Disarming the Porcupine by Mark Brayley

Reviewed by Jennifer Edgecombe

Disarming the Porcupine is a collection of poetry spanning a decade from Mark Brayley, split into three sections. The first (and largest) section, ‘Disarming the Porcupine’, looks at ‘the frustrations and defensiveness of a man living through the first part of the Twenty First Century.’ The second, ‘Brown Paper Packages’, is a collection of poetry that the author states has been written specifically for performance. The last section is the smallest, entitled ‘Twenty:Twenty Hindsight’, referring to Stendhal’s ‘Genius Or Not’ project, that Oulipian writer, Harry Mathews, adapted into an online project called ‘Twenty Lines A Day’ in which writers were invited to share twenty lines per day, genius or not.

These three sections are different in subject and form, but the writer’s voice is distinct throughout. It is often bitter, humorous or ironic. His poem ‘Carol Ann Duffy Goes to My Gym’ is a good example of this from the opening section of the book. This opening stanza sums up how this poem is not only successful at imitating her style, but also parodies her persona;

Carol Ann Duffy goes to my gym.
It’s definitely her. I can tell by her voice
and the fact that the dumb bell’s
her weapon of choice.

The poem continues;

I’ve seen her verb on verbing machines
taking swigs from an isotonic water bottle
filled with Christ’s own blood.

I recently saw Carol Ann Duffy’s play ‘Everyman’ at The National Theatre and I think if i hadn’t, I may have been confused by this poem but instead I understand the harsh portrayal of her character and the mocking of Christ. It’s a bitterly ironic love poem to the poet that has the darker conclusion;

the distinction gets blurred.
The truth is, you see,
I go to hers.

The poems within the section ‘Brown Paper Packages’ (which were written specifically for performance) mainly use a simple ABAB rhyme scheme and the text contains quite a few puns and punches. For example, in the poem ’Action Man’s a Eunuch’ the poem quips the line;

I’ve survived the last thirty years
with a lot less action man.

This does read on the page like a bad ‘Dad joke’ but that appears to be the point; the narrator, being thirty, is using the Action Man toy to express a different perspective through age.
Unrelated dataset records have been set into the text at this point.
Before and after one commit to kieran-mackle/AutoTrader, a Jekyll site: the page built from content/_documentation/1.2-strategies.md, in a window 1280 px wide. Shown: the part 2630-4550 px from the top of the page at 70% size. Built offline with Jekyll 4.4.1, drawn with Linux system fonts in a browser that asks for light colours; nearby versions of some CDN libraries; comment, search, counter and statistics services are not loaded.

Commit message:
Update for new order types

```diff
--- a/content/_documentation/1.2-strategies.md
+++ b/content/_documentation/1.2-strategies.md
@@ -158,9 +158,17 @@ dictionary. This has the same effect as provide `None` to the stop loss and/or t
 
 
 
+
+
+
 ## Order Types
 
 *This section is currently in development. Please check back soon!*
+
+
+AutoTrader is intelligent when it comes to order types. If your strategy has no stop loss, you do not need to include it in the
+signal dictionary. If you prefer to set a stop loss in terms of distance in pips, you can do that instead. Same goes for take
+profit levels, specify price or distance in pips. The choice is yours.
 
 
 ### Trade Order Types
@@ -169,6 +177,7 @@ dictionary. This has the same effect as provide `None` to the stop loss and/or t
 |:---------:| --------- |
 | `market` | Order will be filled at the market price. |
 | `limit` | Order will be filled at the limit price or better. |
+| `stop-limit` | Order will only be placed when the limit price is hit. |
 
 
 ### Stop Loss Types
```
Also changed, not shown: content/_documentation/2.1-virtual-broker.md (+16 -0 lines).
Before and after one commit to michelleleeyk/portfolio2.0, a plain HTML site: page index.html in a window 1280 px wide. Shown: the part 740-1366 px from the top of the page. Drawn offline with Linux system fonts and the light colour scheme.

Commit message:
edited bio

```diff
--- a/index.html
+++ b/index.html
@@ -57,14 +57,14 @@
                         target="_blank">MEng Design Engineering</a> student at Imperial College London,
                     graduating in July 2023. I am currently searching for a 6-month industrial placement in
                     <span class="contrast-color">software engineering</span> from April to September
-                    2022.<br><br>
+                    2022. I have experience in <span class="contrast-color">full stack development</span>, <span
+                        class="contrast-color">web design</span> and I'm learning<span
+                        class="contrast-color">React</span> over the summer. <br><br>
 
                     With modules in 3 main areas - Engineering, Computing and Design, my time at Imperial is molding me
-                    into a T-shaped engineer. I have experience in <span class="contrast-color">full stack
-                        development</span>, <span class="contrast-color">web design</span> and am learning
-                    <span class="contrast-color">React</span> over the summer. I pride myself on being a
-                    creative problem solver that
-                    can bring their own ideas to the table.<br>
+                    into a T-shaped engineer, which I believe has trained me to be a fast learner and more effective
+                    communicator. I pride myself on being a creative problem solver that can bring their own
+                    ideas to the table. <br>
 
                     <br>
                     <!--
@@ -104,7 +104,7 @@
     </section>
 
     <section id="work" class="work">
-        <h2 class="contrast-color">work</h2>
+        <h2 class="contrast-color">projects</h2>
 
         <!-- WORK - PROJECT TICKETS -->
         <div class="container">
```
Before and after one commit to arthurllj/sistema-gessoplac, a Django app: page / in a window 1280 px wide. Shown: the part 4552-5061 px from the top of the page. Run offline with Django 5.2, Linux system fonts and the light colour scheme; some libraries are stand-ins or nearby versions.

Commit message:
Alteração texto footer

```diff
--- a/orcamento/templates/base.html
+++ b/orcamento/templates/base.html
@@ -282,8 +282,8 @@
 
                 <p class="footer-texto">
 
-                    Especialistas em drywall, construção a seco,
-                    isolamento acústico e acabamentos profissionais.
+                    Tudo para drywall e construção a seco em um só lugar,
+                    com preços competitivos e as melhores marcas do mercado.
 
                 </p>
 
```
As a child, the figurine is a hero to him;

He stormed the Iranian embassy
on my bedroom chest of drawers,
he parachuted into Port Stanley
on far flung Southern shores.

But as the poem progresses, the hero meets the fate of adulthood ‘primed, waiting for a fight’:

We’ve ripped of his thick blue slips
to reveal he has no cock.

It is a poem that sits well with his theme of frustration and defence as the poet travels through his twenties.

In the third section, ‘Twenty:Twentry Hindsight’, Brayley has contributed to Harry Matthews ‘Genius or Not’ online project, inviting twenty lines a day. The poems in this section are of more experimental form compared to the more simplified performance poetry, and have a contrasting voice to the humorous tone used previously. For example, ‘Bookends 22nd December’, is a calm and thoughtful poem that begins:

These two bookends
holding all that has gone
between them.
Thousands of words,
closeness condensed,
wrapped safely in the covers
with tales of love,
grand narratives,

The poem is simple to begin with, but the bookends are then subtly portrayed as two people. As they age, they have become ‘swollen volumes’, ‘dusty’ with age. Two ageing lovers filled with their life stories, but holding them with a sense of fragility;

take one away
and the story ends –

There are several other poems that stand out in this section. Within, ‘The Flowering Fly Trap 10 June’, Brayley uses a fantastic opening line as he existentially muses on a plant’s state of change;

Now it rots while all else riots
but for a time it held beauty.
I could believe that it was the effort
of transforming its very nature
that killed it.

The collection as a whole works due to the varied subjects touched upon, and the introductory note warning the reader that it reads more as a ‘document’. It lacks the cohesiveness and technical skill-set of a mature collection of work, but I would be interested to read new work by Brayley due to his strong voice throughout.